── Source information ──
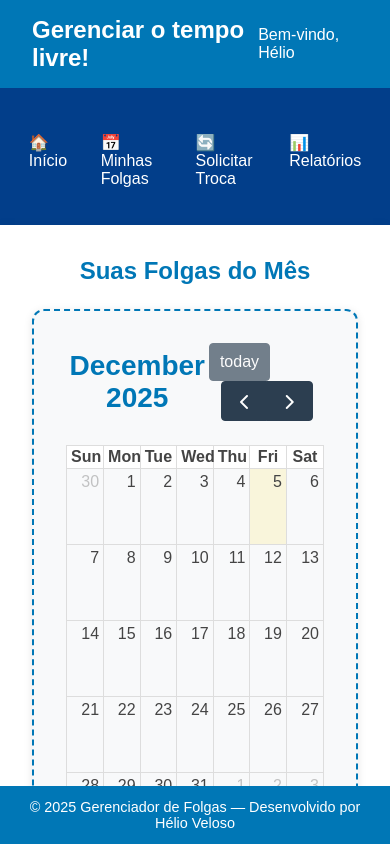
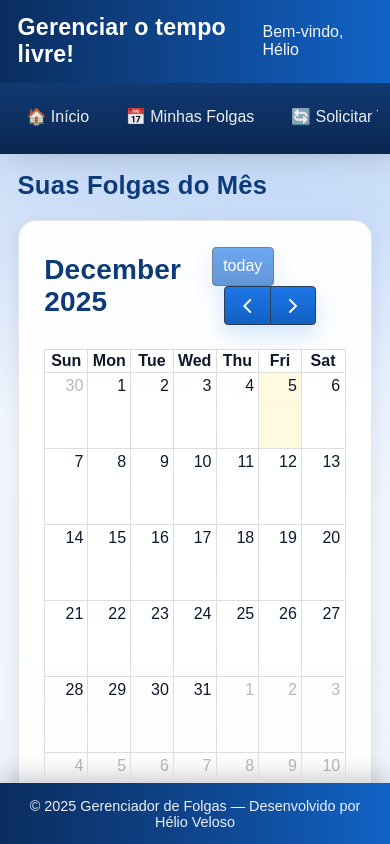
Before and after one commit to HVeloso7/GerenciadorDeFolgas, a React (Create React App) app: page / in a window 390 px wide. Built offline with nearby package versions, Linux system fonts and the light colour scheme.

Commit message:
Revamp App.css for modern UI and improved layout
Updated styles for a modern UI with gradients and shadows. Enhanced responsiveness and adjusted layout for better user experience.

```diff
--- a/src/App.css
+++ b/src/App.css
@@ -1,3 +1,11 @@
+/* =========================================================
+   UI mais moderna (inspirada na imagem gerada)
+   - Topbar em gradiente + avatar
+   - Sidebar com gradiente, itens com highlight
+   - Conteúdo em “cards” com sombra suave
+   - Fundo com leve gradiente
+   ========================================================= */
+
 /* Estilo global */
 * {
   margin: 0;
@@ -6,9 +14,33 @@
   font-family: "Poppins", sans-serif;
 }
 
+:root {
+  --primary-900: #0b2d5f;
+  --primary-800: #0d3b7a;
+  --primary-700: #0f4a96;
+  --primary-600: #1163c7;
+  --primary-500: #1d7bf2;
+
+  --bg: #eef3fb;
+  --surface: rgba(255, 255, 255, 0.92);
+  --surface-strong: #ffffff;
+
+  --text: #0f172a;
+  --muted: rgba(15, 23, 42, 0.65);
+
+  --border: rgba(15, 23, 42, 0.10);
+  --shadow-md: 0 10px 30px rgba(2, 8, 23, 0.10);
+  --shadow-sm: 0 6px 18px rgba(2, 8, 23, 0.08);
+
+  --radius-lg: 18px;
+  --radius-md: 14px;
+}
+
 body {
-  background-color: #f5f6fa;
-  color: #333;
+  background: radial-gradient(1200px 600px at 15% 10%, rgba(17, 99, 199, 0.18), transparent 55%),
+    radial-gradient(1000px 550px at 85% 25%, rgba(29, 123, 242, 0.14), transparent 55%),
+    linear-gradient(180deg, #f7f9ff 0%, var(--bg) 100%);
+  color: var(--text);
 }
 
 /* Estrutura principal */
@@ -18,112 +50,222 @@ body {
   height: 100vh;
 }
 
-/* Cabeçalho */
+/* =========================
+   Cabeçalho (Topbar)
+   ========================= */
 .header {
-  background-color: #0077b6;
+  background: linear-gradient(90deg, var(--primary-900) 0%, var(--primary-700) 55%, var(--primary-600) 100%);
   color: white;
   display: flex;
   justify-content: space-between;
   align-items: center;
-  padding: 1rem 2rem;
-  box-shadow: 0 2px 4px rgba(0, 0, 0, 0.2);
+  padding: 1.05rem 2rem;
+  box-shadow: 0 8px 22px rgba(2, 8, 23, 0.25);
 }
 
 .header h1 {
-  font-size: 1.5rem;
+  font-size: 1.45rem;
+  letter-spacing: 0.2px;
+  font-weight: 600;
 }
 
 .user-name {
   font-weight: 500;
   font-size: 1rem;
+  opacity: 0.95;
+  display: inline-flex;
+  align-items: center;
+  gap: 0.75rem;
 }
 
-/* Conteúdo */
+/* Se você tiver um <img class="user-avatar" ...> */
+.user-avatar {
+  width: 34px;
+  height: 34px;
+  border-radius: 999px;
+  border: 2px solid rgba(255, 255, 255, 0.5);
+  object-fit: cover;
+  box-shadow: 0 8px 18px rgba(2, 8, 23, 0.22);
+}
+
+/* =========================
+   Conteúdo
+   ========================= */
 .content {
   display: flex;
   flex: 1;
   overflow: hidden;
 }
 
-/* Menu lateral */
+/* =========================
+   Sidebar
+   ========================= */
 .sidebar {
-  width: 220px;
-  background-color: #023e8a;
+  width: 260px;
   color: white;
-  padding: 1rem;
+  padding: 1.2rem 1rem;
   display: flex;
   flex-direction: column;
+  background: linear-gradient(180deg, #123a72 0%, #0d2f60 55%, #0b2652 100%);
+  box-shadow: 10px 0 30px rgba(2, 8, 23, 0.18);
 }
 
 .sidebar ul {
   list-style: none;
-  margin-top: 1rem;
+  margin-top: 1.25rem;
+  display: flex;
+  flex-direction: column;
+  gap: 0.5rem;
 }
 
 .sidebar li {
-  padding: 0.8rem;
-  margin-bottom: 0.5rem;
-  border-radius: 8px;
+  padding: 0.95rem 1rem;
+  border-radius: 14px;
   cursor: pointer;
-  transition: 0.3s;
+  transition: transform 0.18s ease, background 0.18s ease, box-shadow 0.18s ease;
+  display: flex;
+  align-items: center;
+  gap: 0.75rem;
+  color: rgba(255, 255, 255, 0.92);
 }
 
 .sidebar li:hover {
-  background-color: #0077b6;
+  background: rgba(255, 255, 255, 0.10);
+  transform: translateX(2px);
+  box-shadow: 0 10px 22px rgba(0, 0, 0, 0.18);
 }
 
-/* Área principal */
+/* Caso você tenha classe para item ativo, fica bem comercial */
+.sidebar li.active,
+.sidebar li[aria-current="page"] {
+  background: linear-gradient(90deg, rgba(29, 123, 242, 0.95), rgba(17, 99, 199, 0.95));
+  box-shadow: 0 10px 24px rgba(29, 123, 242, 0.25);
+  color: #fff;
+}
+
+/* =========================
+   Área principal
+   ========================= */
 .main-content {
   flex: 1;
-  padding: 2rem;
-  background-color: #ffffff;
-  border-top-left-radius: 16px;
-  box-shadow: -2px 0 10px rgba(0, 0, 0, 0.05);
+  padding: 2rem 2.2rem;
   overflow-y: auto;
+
+  /* Card grande no centro */
+  background: transparent;
 }
 
-.main-content h2 {
-  color: #0077b6;
-  margin-bottom: 1.5rem;
-  text-align: center;
+/* “Container” principal visual tipo card (você pode aplicar na div que envolve tudo)
+   Se não existir, o h2 + calendar já ficam bons, mas esse estilo deixa mais comercial.
+*/
+.main-content .panel {
+  background: var(--surface);
+  border: 1px solid var(--border);
+  border-radius: var(--radius-lg);
+  box-shadow: var(--shadow-md);
+  padding: 1.6rem;
+  backdrop-filter: blur(8px);
 }
 
-.calendar {
-  border: 2px dashed #0077b6;
-  border-radius: 12px;
-  padding: 2rem;
-  text-align: center;
-  color: #444;
-  background: #f8f9fa;
+/* Título */
+.main-content h2 {
+  color: var(--primary-800);
+  margin-bottom: 1.25rem;
+  text-align: left;
+  font-size: 1.6rem;
+  font-weight: 600;
+  letter-spacing: 0.2px;
 }
 
-/* Rodapé */
+/* =========================
+   Calendário (card)
+   ========================= */
+.calendar {
+  border: 1px solid rgba(15, 23, 42, 0.10);
+  border-radius: var(--radius-lg);
+  padding: 1.6rem;
+  text-align: left;
+  color: var(--text);
+  background: linear-gradient(180deg, rgba(255, 255, 255, 0.96) 0%, rgba(255, 255, 255, 0.90) 100%);
+  box-shadow: var(--shadow-sm);
+}
+
+/* Se dentro do calendário tiver botões (Hoje / setas), deixa com cara de app */
+.calendar button,
+.calendar .btn {
+  border: 1px solid rgba(255, 255, 255, 0.35);
+  background: linear-gradient(180deg, rgba(29, 123, 242, 0.95), rgba(17, 99, 199, 0.95));
+  color: #fff;
+  padding: 0.6rem 1rem;
+  border-radius: 12px;
+  cursor: pointer;
+  transition: transform 0.18s ease, box-shadow 0.18s ease, opacity 0.18s ease;
+  box-shadow: 0 10px 22px rgba(29, 123, 242, 0.20);
+}
+
+.calendar button:hover,
+.calendar .btn:hover {
+  transform: translateY(-1px);
+  box-shadow: 0 14px 26px rgba(29, 123, 242, 0.26);
+  opacity: 0.98;
+}
+
+/* =========================
+   Rodapé
+   ========================= */
 .footer {
   text-align: center;
-  background-color: #0077b6;
-  color: white;
-  padding: 0.8rem;
+  background: linear-gradient(90deg, var(--primary-900) 0%, var(--primary-700) 60%, var(--primary-600) 100%);
+  color: rgba(255, 255, 255, 0.92);
+  padding: 0.9rem;
   font-size: 0.9rem;
+  box-shadow: 0 -8px 22px rgba(2, 8, 23, 0.18);
 }
 
-/* Responsividade */
+/* =========================
+   Responsividade
+   ========================= */
+@media (max-width: 900px) {
+  .sidebar {
+    width: 230px;
+  }
+  .main-content {
+    padding: 1.4rem;
+  }
+}
+
 @media (max-width: 768px) {
   .content {
     flex-direction: column;
   }
 
+  .header {
+    padding: 0.9rem 1.1rem;
+  }
+
   .sidebar {
     width: 100%;
     flex-direction: row;
-    justify-content: space-around;
+    align-items: center;
+    justify-content: space-between;
+    padding: 0.75rem 0.75rem;
   }
 
   .sidebar ul {
-    display: flex;
+    margin-top: 0;
+    flex-direction: row;
     gap: 0.5rem;
+    overflow-x: auto;
+    padding-bottom: 0.25rem;
+  }
+
+  .sidebar li {
+    padding: 0.75rem 0.9rem;
+    white-space: nowrap;
+    border-radius: 12px;
   }
 
   .main-content {
-    border-radius: 0;
+    padding: 1.1rem;
   }
 }
```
───
◆ What is required:
Scan the records for the word "main". Copy each line where it turns up.

◆ Worked solution:
 .main-content {
-.main-content h2 {
+.main-content .panel {
+.main-content h2 {
+  .main-content {
   .main-content {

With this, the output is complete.